EXERCISE:
Below are some records. How many of their lines contain the string "Active"? Answer with the number alone.

PROVIDED DATA:

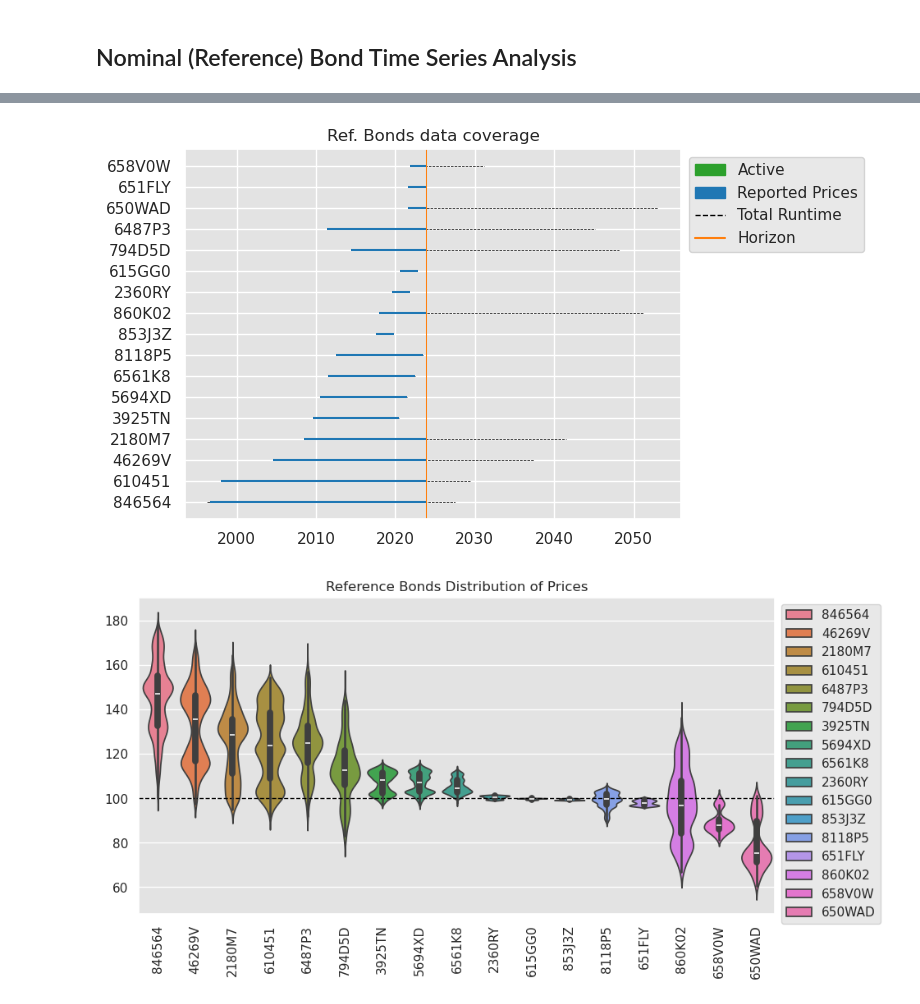
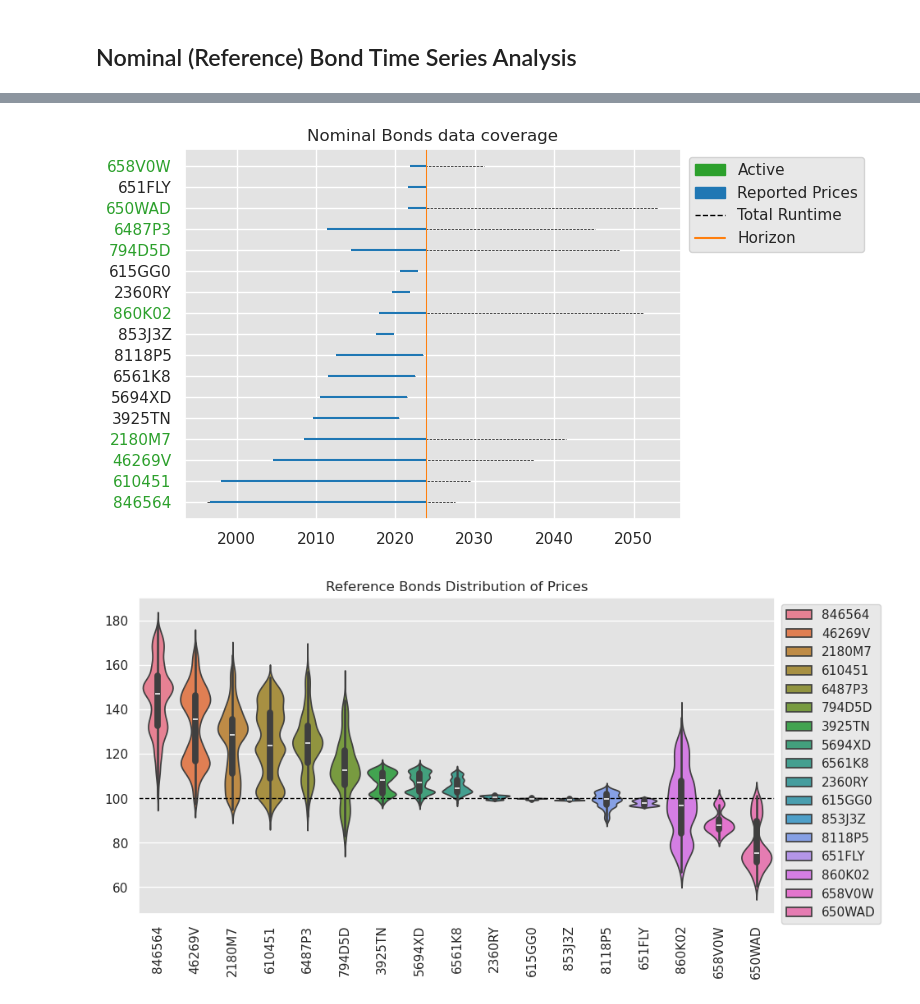
Before and after one commit to marcussteinbacher/fm_se, a Jupyter notebook: fm_se.ipynb, the cells around one changed output, grey strips where cells are left out. Saved outputs shown, nothing was run; the diff lists cells and outputs as text; code cells hidden in the pictures.

```diff
--- a/fm_se.ipynb
+++ b/fm_se.ipynb
@@ -164,34 +194,35 @@ plt.show()
 # %%
 y = list(range(len(df_noms.columns)))
 #available data
 xmin = [min(df_noms[col].dropna().index) for col in df_noms.columns]
 xmax = [max(df_noms[col].dropna().index) for col in df_noms.columns]
 
 #issue, maturity
 issue_dates = [df_info.loc[bond,"ISSUE DATE"] for bond in df_noms.columns]
 redem_dates = [df_info.loc[bond,"REDEMPTION DATE"] for bond in df_noms.columns]
 
 fig, ax = plt.subplots()
 plt.hlines(y=y,xmin=issue_dates,xmax=redem_dates, colors="black", linestyles="dashed", linewidths = .5)
 plt.hlines(y=y,xmin=xmin,xmax=xmax,colors="tab:blue")
 ax.axvline(x = max(df_noms.index),color="tab:orange",linewidth=0.75)
 ax.set_yticks(list(range(len(df_noms.columns))))
 ax.set_yticklabels(df_noms.columns)
 
 for t in ax.yaxis.get_ticklabels():
-    if df_info.loc[t.get_text(),"ACTIVE"] == "Active":
+    #if df_info.loc[t.get_text(),"ACTIVE"] == "Active":
+    if df_info.loc[t.get_text(),"REDEMPTION DATE"] > max(df_noms.index):
         t.set_color("tab:green")
 
 plt.legend(handles=[mpatches.Patch(color="tab:green",label="Active"),
                     mpatches.Patch(color="tab:blue",label="Reported Prices"),
                     mlines.Line2D([0],[0],color="black",linestyle="dashed",linewidth=1, label="Total Runtime"),
                    mlines.Line2D([0],[1],color="tab:orange",label = "Horizon")])
 sns.move_legend(ax, "upper left", bbox_to_anchor=(1, 1))
-ax.set_title("Ref. Bonds data coverage")
+ax.set_title("Nominal Bonds data coverage")
 
 plt.show()
 # %% [output]
-[figure, old version]
+[figure, new version]
 # %%
 fig, ax = plt.subplots(figsize=(10,5))
 ax.axhline(y=100,linestyle="--",color="black",linewidth=1)
```
Also changed, not shown: parts of 29 cells of this notebook, 7 other files.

WRITTEN ANSWER:
3